Behind the Curtain
Last Tuesday, FRB-NY President Bill Dudley said that the FOMC is likely to start hiking rates around mid-2015. Last Thursday, Fed Vice Chairman Stanley Fischer agreed with Dudley on the timing of the “lift off” for rates. The latest FOMC minutes released last Wednesday strongly suggested that such forward guidance is meaningless since the Fed’s policy remains data dependent. In addition, the economic indicators that are important to the policy-setting committee can and do change. The minutes suggested that the FOMC is now giving some weight to the pace of foreign economic growth as well as the foreign-exchange value of the dollar.

These new considerations might delay lift off. So why have stocks sold off so hard? If the Fed is stymied from normalizing monetary policy by overseas developments, then our wizards might be trapped without an exit strategy. At the same time, there certainly isn’t much the Fed can do to stimulate global economic growth. In fact, if the Fed delays raising interest rates, then the euro might stop its recent freefall, which Draghi is counting on to revive Eurozone growth and inflation.
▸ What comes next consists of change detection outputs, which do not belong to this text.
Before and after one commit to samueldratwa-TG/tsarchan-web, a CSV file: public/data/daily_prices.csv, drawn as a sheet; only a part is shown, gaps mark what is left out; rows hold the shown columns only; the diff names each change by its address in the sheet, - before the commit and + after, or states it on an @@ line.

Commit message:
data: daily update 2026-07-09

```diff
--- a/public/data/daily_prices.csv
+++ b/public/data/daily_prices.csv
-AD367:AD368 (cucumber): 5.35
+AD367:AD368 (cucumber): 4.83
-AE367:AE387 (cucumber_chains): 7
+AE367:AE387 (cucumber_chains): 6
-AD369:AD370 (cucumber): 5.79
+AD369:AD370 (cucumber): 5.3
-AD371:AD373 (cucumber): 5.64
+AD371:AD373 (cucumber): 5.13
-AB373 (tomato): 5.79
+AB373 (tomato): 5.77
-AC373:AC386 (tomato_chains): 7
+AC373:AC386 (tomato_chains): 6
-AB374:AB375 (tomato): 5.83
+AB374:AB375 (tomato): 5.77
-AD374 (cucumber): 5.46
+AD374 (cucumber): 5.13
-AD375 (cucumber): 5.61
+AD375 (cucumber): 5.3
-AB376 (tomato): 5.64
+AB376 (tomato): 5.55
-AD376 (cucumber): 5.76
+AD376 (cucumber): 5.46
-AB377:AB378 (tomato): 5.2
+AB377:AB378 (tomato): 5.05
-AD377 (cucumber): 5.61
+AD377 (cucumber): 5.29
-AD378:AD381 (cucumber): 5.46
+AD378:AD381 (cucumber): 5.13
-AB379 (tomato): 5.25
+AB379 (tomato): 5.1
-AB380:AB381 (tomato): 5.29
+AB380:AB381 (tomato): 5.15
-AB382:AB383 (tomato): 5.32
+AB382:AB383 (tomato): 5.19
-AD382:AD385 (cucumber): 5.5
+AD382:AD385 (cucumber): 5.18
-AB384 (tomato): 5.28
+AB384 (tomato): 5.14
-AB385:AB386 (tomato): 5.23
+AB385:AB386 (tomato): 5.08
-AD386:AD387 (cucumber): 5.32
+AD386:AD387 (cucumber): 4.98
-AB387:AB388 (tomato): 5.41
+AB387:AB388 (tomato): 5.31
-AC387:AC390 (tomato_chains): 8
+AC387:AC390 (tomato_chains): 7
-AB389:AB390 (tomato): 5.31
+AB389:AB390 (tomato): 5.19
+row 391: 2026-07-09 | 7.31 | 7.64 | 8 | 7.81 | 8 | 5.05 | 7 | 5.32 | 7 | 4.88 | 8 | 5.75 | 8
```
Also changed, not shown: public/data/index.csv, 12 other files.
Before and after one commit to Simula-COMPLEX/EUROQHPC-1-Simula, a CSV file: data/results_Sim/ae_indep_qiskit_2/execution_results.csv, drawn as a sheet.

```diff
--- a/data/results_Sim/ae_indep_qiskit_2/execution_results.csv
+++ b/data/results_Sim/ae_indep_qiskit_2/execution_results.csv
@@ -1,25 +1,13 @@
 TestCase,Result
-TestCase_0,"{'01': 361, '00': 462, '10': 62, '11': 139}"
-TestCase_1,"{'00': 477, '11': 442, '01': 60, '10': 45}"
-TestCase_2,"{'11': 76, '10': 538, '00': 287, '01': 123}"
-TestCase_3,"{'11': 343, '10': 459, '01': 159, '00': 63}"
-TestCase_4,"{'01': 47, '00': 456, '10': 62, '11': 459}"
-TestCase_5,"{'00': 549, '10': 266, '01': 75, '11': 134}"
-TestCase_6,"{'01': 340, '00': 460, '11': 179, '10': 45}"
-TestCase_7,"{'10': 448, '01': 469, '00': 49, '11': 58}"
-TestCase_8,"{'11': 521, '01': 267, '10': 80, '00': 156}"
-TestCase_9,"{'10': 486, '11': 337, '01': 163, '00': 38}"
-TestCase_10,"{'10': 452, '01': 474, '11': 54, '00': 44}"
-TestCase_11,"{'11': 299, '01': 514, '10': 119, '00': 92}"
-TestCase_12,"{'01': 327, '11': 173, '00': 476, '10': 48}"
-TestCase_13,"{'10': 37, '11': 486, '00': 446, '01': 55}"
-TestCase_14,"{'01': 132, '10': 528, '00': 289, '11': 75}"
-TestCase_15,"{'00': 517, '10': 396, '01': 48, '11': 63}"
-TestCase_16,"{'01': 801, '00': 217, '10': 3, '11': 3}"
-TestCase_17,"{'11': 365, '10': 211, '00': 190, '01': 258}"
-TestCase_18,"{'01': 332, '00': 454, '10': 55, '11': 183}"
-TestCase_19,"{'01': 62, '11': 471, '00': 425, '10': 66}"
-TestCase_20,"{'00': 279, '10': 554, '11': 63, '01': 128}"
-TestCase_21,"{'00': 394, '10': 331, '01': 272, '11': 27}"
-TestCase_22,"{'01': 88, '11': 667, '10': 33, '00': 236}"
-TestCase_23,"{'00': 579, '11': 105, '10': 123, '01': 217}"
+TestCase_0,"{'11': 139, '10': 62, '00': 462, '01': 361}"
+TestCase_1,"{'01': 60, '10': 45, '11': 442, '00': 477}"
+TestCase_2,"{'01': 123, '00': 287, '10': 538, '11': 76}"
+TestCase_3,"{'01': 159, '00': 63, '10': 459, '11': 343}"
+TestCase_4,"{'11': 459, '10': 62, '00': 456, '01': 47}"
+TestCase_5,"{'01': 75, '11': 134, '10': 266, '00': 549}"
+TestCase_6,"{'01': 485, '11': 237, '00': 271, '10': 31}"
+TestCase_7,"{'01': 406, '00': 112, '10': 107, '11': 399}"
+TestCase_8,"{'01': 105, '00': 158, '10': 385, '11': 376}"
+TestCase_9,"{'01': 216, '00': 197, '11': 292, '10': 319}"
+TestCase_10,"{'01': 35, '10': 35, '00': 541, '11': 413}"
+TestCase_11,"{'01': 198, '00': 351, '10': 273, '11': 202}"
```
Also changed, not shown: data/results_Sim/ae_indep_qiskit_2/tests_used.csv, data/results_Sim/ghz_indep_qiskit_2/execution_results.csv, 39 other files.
The same can be said for the yen and Kuroda.
(Based on an excerpt from YRI Morning Briefing)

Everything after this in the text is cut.